The only way to survive as a Foreign teacher in China is remember to "go with the flow". If one expects prior notice, reasoning or explanations, then that one is going to be a sadly disappointed Joe. To be honest, I was not all that thrilled with living in Yutai anyway. It was kind of a dump.

After I packed my stuff, we were whisked away to the town of Jinxiang. While there is a Blue Sky Tengfeu center in Jinxiang, what was in store for me was visiting a public Middle School, grade 5.

Here's the deal: Why should only the upper middle class kids get to learn English? How about the normal, average kids? The ones who go to government run, public schools? For these kids, it is a much bigger deal: they have never had a foreign teacher visit their school. They have never had one in their class. They had never had one make pig sounds to them. That would soon change.

George, a fellow "teacher" from the Jinxiang location (George is a young Londoner fresh out of University) and I would be the designated visiting celebrities. George and I get along and have the same sense of humor. While we traveled through town towards the school, I spotted some sort of official government building, one whose only signage was an enormous red and gold hammer and sickle. "What party do you think they belong to?," I asked George "Tories?" He shook his head "Labour, most definitely" he deadpanned.

George and I each had two classes to teach; I had 5th graders and George had the 6th graders. These kids had learned some English already but their pronunciation just wasn't quite there. Our jobs, I was told, was to make learning English appealing and fun. We were given bottled water and sequestered in a sort of a "green room" before "going on stage". Soon, it was showtime! The school Principal and Vice Principals were going to be watching from the back of the room. The "performance" was videotaped.

We have a teaching template to work off of, and once I had done the first step ("Warm up"), I had the audience in my hands. Jasmine and I worked as a team and she cued me whenever I forgot the next step. I did fine. Lots of slapstick. We timed the lesson just fine, there were no flubs and the audience roared with laughter. They also learned the words that we taught them. The next class went even better.

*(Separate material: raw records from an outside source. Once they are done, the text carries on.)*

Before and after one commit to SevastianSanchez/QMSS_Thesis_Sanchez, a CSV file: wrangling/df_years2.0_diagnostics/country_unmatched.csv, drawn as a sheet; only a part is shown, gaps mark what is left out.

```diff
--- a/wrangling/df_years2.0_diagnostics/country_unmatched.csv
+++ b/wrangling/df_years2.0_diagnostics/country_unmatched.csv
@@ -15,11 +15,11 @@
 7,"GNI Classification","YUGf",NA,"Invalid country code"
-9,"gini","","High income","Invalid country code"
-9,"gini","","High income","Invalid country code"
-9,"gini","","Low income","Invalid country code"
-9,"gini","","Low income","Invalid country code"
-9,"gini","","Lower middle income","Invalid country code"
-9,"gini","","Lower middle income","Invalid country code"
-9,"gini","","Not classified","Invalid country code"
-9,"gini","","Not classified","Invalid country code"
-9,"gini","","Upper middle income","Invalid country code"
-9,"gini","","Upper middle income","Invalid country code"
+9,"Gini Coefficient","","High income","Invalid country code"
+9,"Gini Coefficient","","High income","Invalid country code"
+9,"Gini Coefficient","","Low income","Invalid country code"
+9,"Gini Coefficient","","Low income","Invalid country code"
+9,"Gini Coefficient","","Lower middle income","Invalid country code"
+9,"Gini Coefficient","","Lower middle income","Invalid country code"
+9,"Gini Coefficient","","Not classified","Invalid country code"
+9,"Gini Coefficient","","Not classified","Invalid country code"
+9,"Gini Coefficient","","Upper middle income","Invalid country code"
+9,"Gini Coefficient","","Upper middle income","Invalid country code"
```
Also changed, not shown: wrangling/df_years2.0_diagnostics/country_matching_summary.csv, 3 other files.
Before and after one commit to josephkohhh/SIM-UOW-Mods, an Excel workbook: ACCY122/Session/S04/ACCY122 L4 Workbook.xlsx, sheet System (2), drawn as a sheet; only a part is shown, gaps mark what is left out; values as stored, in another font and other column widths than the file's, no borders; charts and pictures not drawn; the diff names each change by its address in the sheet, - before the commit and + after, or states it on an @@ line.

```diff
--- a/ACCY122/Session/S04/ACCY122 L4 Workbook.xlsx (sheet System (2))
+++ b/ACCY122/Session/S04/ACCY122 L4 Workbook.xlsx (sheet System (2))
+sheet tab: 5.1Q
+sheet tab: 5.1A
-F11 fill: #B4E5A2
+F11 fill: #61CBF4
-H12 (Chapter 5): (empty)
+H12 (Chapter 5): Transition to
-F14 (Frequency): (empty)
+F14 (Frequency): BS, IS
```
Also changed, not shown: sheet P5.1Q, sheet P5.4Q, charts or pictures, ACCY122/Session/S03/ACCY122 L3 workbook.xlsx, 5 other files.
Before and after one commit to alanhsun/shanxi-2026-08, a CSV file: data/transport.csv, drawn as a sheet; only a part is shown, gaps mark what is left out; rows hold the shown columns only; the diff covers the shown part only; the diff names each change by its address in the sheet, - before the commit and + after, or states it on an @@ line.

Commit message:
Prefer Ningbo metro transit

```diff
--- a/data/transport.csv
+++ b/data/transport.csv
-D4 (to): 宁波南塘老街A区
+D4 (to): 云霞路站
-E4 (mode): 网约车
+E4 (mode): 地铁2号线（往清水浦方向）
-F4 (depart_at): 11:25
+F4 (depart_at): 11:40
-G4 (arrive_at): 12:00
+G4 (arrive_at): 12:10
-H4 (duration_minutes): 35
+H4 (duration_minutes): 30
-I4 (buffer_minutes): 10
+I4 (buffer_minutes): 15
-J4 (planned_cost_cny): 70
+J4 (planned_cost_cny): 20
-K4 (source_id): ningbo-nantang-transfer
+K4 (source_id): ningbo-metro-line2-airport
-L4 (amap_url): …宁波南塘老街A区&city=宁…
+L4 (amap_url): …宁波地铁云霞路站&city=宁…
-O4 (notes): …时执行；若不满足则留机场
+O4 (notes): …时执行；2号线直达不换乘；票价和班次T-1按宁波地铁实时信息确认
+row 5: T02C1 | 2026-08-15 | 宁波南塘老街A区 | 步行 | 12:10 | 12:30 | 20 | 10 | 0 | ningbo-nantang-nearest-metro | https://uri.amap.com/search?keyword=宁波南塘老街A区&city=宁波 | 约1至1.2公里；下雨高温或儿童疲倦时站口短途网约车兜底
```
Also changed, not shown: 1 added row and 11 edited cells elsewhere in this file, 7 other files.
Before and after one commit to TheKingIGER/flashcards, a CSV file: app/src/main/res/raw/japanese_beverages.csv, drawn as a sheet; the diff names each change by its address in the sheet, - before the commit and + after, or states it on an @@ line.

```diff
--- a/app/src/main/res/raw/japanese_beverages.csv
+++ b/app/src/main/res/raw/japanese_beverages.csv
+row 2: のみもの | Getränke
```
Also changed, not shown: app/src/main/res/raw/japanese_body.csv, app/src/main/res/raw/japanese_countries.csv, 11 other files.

Afterward, we were invited to lunch. Not the school kids, just we visitors and the school's honchos.
We were hauled in a Hyundai to a nice restaurant and seated at a big banquet table in a private dining room. George and I were to sit on either side of the Principal, as we were the guests of honor. All of the school's administration were there, and toasts (of hot soy drink) were made in our honor. Food arrived. Then, more food arrived. Food kept arriving. Photographs of George and Joe were taken. More clinking of glasses. The food was the serious stuff: whole fish, rabbit, chicken, pork, duck and another damned turtle.

I avoided the turtle.


13th October 2010

these posts are great to read. Like your go with the flow point of view!
13th October 2010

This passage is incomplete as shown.